Items from a data source
== Segment start ==

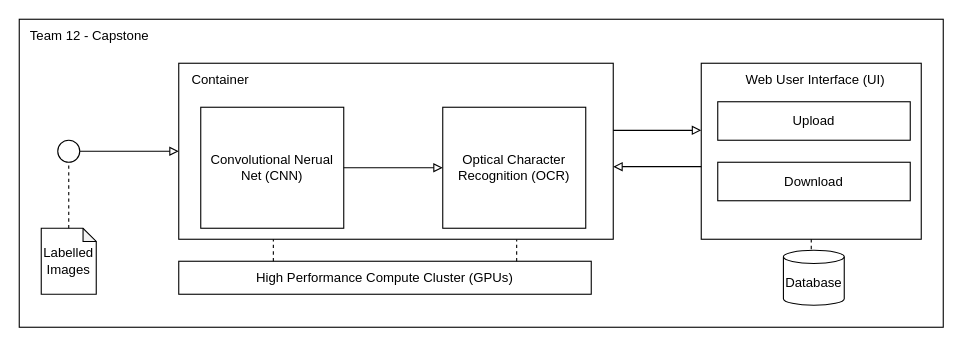
Above: page "Logical" (1 of 2) of docs/other/architecture_0.drawio in joehiggi/siads-699 (draw.io), before the change. Source tidied: cells renumbered, new cells numbered last; positions are measured from the earlier drawing's top-left corner, leaving out a move shared by most shapes. Both pictures are drawn from the tidied source at 110%, with x=0, y=0 at pixel (19, 19).
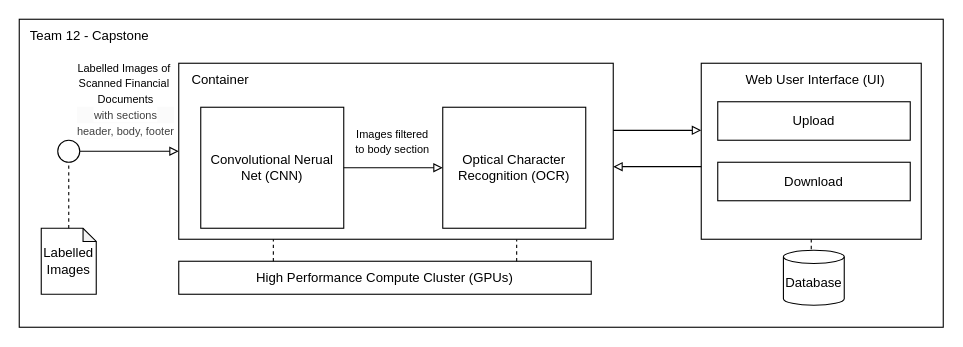
Above is the later version.

The change refers to these unchanged cells:
```xml
<mxCell id="2" style="group;" parent="1" vertex="1">
  <mxGeometry width="840" height="280" as="geometry" />
</mxCell>
```

What changed in the source:
```diff
@@
+    <mxCell id="25" value="&lt;font style=&quot;font-size: 10px;&quot;&gt;&lt;span style=&quot;color: rgb(0, 0, 0); font-family: Helvetica; font-style: normal; font-variant-ligatures: normal; font-variant-caps: normal; font-weight: 400; letter-spacing: normal; orphans: 2; text-indent: 0px; text-transform: none; widows: 2; word-spacing: 0px; -webkit-text-stroke-width: 0px; white-space: nowrap; background-color: rgb(255, 255, 255); text-decoration-thickness: initial; text-decoration-style: initial; text-decoration-color: initial; float: none; display: inline !important;&quot;&gt;Labelled&amp;nbsp;&lt;/span&gt;&lt;span style=&quot;background-color: light-dark(rgb(255, 255, 255), rgb(18, 18, 18)); text-wrap-mode: nowrap;&quot;&gt;Images of&amp;nbsp;&lt;/span&gt;&lt;/font&gt;&lt;div&gt;&lt;span style=&quot;color: rgb(0, 0, 0); font-family: Helvetica; font-style: normal; font-variant-ligatures: normal; font-variant-caps: normal; font-weight: 400; letter-spacing: normal; orphans: 2; text-indent: 0px; text-transform: none; widows: 2; word-spacing: 0px; -webkit-text-stroke-width: 0px; white-space: nowrap; background-color: rgb(255, 255, 255); text-decoration-thickness: initial; text-decoration-style: initial; text-decoration-color: initial; float: none; display: inline !important;&quot;&gt;&lt;font style=&quot;font-size: 10px;&quot;&gt;Scanned Financial&amp;nbsp;&lt;/font&gt;&lt;/span&gt;&lt;/div&gt;&lt;div&gt;&lt;span style=&quot;color: rgb(0, 0, 0); font-family: Helvetica; font-style: normal; font-variant-ligatures: normal; font-variant-caps: normal; font-weight: 400; letter-spacing: normal; orphans: 2; text-indent: 0px; text-transform: none; widows: 2; word-spacing: 0px; -webkit-text-stroke-width: 0px; white-space: nowrap; background-color: rgb(255, 255, 255); text-decoration-thickness: initial; text-decoration-style: initial; text-decoration-color: initial; float: none; display: inline !important;&quot;&gt;&lt;font style=&quot;font-size: 10px;&quot;&gt;Documents&lt;br&gt;&lt;div style=&quot;color: rgb(63, 63, 63); scrollbar-color: rgb(226, 226, 226) rgb(251, 251, 251); font-size: 12px; text-wrap-mode: wrap; background-color: rgb(251, 251, 251);&quot;&gt;&lt;span style=&quot;color: rgb(63, 63, 63); scrollbar-color: rgb(226, 226, 226) rgb(251, 251, 251); text-wrap-mode: nowrap; background-color: rgb(255, 255, 255);&quot;&gt;&lt;font style=&quot;color: rgb(63, 63, 63); scrollbar-color: rgb(226, 226, 226) rgb(251, 251, 251); font-size: 10px;&quot;&gt;with sections&lt;/font&gt;&lt;/span&gt;&lt;/div&gt;&lt;div style=&quot;color: rgb(63, 63, 63); scrollbar-color: rgb(226, 226, 226) rgb(251, 251, 251); font-size: 12px; text-wrap-mode: wrap; background-color: rgb(251, 251, 251);&quot;&gt;&lt;span style=&quot;color: rgb(63, 63, 63); scrollbar-color: rgb(226, 226, 226) rgb(251, 251, 251); text-wrap-mode: nowrap; background-color: rgb(255, 255, 255);&quot;&gt;&lt;font style=&quot;color: rgb(63, 63, 63); scrollbar-color: rgb(226, 226, 226) rgb(251, 251, 251); font-size: 10px;&quot;&gt;header, body, footer&lt;/font&gt;&lt;/span&gt;&lt;/div&gt;&lt;/font&gt;&lt;/span&gt;&lt;/div&gt;" style="text;whiteSpace=wrap;html=1;align=center;" parent="2" vertex="1">
+      <mxGeometry x="62.2" y="30" width="70" height="60" as="geometry" />
+    </mxCell>
@@
+    <mxCell id="26" value="&lt;span style=&quot;font-size: 10px; text-wrap-mode: nowrap; background-color: rgb(255, 255, 255);&quot;&gt;Images filtered&lt;/span&gt;&lt;div&gt;&lt;span style=&quot;font-size: 10px; text-wrap-mode: nowrap; background-color: rgb(255, 255, 255);&quot;&gt;to body section&lt;/span&gt;&lt;/div&gt;" style="text;whiteSpace=wrap;html=1;align=center;" parent="1" vertex="1">
+      <mxGeometry x="307.5" y="90" width="62.5" height="45" as="geometry" />
+    </mxCell>
```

== Segment end ==

■ **WORK TO COMPLETE**: Every entry above should be duplicated exactly. Do not include the images.

■ **WRITTEN RESPONSE**:
Above: page "Logical" (1 of 2) of docs/other/architecture_0.drawio in joehiggi/siads-699 (draw.io), before the change. Source tidied: cells renumbered, new cells numbered last; positions are measured from the earlier drawing's top-left corner, leaving out a move shared by most shapes. Both pictures are drawn from the tidied source at 110%, with x=0, y=0 at pixel (19, 19).
Above is the later version.

The change refers to these unchanged cells:
```xml
<mxCell id="2" style="group;" parent="1" vertex="1">
  <mxGeometry width="840" height="280" as="geometry" />
</mxCell>
```

What changed in the source:
```diff
@@
+    <mxCell id="25" value="&lt;font style=&quot;font-size: 10px;&quot;&gt;&lt;span style=&quot;color: rgb(0, 0, 0); font-family: Helvetica; font-style: normal; font-variant-ligatures: normal; font-variant-caps: normal; font-weight: 400; letter-spacing: normal; orphans: 2; text-indent: 0px; text-transform: none; widows: 2; word-spacing: 0px; -webkit-text-stroke-width: 0px; white-space: nowrap; background-color: rgb(255, 255, 255); text-decoration-thickness: initial; text-decoration-style: initial; text-decoration-color: initial; float: none; display: inline !important;&quot;&gt;Labelled&amp;nbsp;&lt;/span&gt;&lt;span style=&quot;background-color: light-dark(rgb(255, 255, 255), rgb(18, 18, 18)); text-wrap-mode: nowrap;&quot;&gt;Images of&amp;nbsp;&lt;/span&gt;&lt;/font&gt;&lt;div&gt;&lt;span style=&quot;color: rgb(0, 0, 0); font-family: Helvetica; font-style: normal; font-variant-ligatures: normal; font-variant-caps: normal; font-weight: 400; letter-spacing: normal; orphans: 2; text-indent: 0px; text-transform: none; widows: 2; word-spacing: 0px; -webkit-text-stroke-width: 0px; white-space: nowrap; background-color: rgb(255, 255, 255); text-decoration-thickness: initial; text-decoration-style: initial; text-decoration-color: initial; float: none; display: inline !important;&quot;&gt;&lt;font style=&quot;font-size: 10px;&quot;&gt;Scanned Financial&amp;nbsp;&lt;/font&gt;&lt;/span&gt;&lt;/div&gt;&lt;div&gt;&lt;span style=&quot;color: rgb(0, 0, 0); font-family: Helvetica; font-style: normal; font-variant-ligatures: normal; font-variant-caps: normal; font-weight: 400; letter-spacing: normal; orphans: 2; text-indent: 0px; text-transform: none; widows: 2; word-spacing: 0px; -webkit-text-stroke-width: 0px; white-space: nowrap; background-color: rgb(255, 255, 255); text-decoration-thickness: initial; text-decoration-style: initial; text-decoration-color: initial; float: none; display: inline !important;&quot;&gt;&lt;font style=&quot;font-size: 10px;&quot;&gt;Documents&lt;br&gt;&lt;div style=&quot;color: rgb(63, 63, 63); scrollbar-color: rgb(226, 226, 226) rgb(251, 251, 251); font-size: 12px; text-wrap-mode: wrap; background-color: rgb(251, 251, 251);&quot;&gt;&lt;span style=&quot;color: rgb(63, 63, 63); scrollbar-color: rgb(226, 226, 226) rgb(251, 251, 251); text-wrap-mode: nowrap; background-color: rgb(255, 255, 255);&quot;&gt;&lt;font style=&quot;color: rgb(63, 63, 63); scrollbar-color: rgb(226, 226, 226) rgb(251, 251, 251); font-size: 10px;&quot;&gt;with sections&lt;/font&gt;&lt;/span&gt;&lt;/div&gt;&lt;div style=&quot;color: rgb(63, 63, 63); scrollbar-color: rgb(226, 226, 226) rgb(251, 251, 251); font-size: 12px; text-wrap-mode: wrap; background-color: rgb(251, 251, 251);&quot;&gt;&lt;span style=&quot;color: rgb(63, 63, 63); scrollbar-color: rgb(226, 226, 226) rgb(251, 251, 251); text-wrap-mode: nowrap; background-color: rgb(255, 255, 255);&quot;&gt;&lt;font style=&quot;color: rgb(63, 63, 63); scrollbar-color: rgb(226, 226, 226) rgb(251, 251, 251); font-size: 10px;&quot;&gt;header, body, footer&lt;/font&gt;&lt;/span&gt;&lt;/div&gt;&lt;/font&gt;&lt;/span&gt;&lt;/div&gt;" style="text;whiteSpace=wrap;html=1;align=center;" parent="2" vertex="1">
+      <mxGeometry x="62.2" y="30" width="70" height="60" as="geometry" />
+    </mxCell>
@@
+    <mxCell id="26" value="&lt;span style=&quot;font-size: 10px; text-wrap-mode: nowrap; background-color: rgb(255, 255, 255);&quot;&gt;Images filtered&lt;/span&gt;&lt;div&gt;&lt;span style=&quot;font-size: 10px; text-wrap-mode: nowrap; background-color: rgb(255, 255, 255);&quot;&gt;to body section&lt;/span&gt;&lt;/div&gt;" style="text;whiteSpace=wrap;html=1;align=center;" parent="1" vertex="1">
+      <mxGeometry x="307.5" y="90" width="62.5" height="45" as="geometry" />
+    </mxCell>
```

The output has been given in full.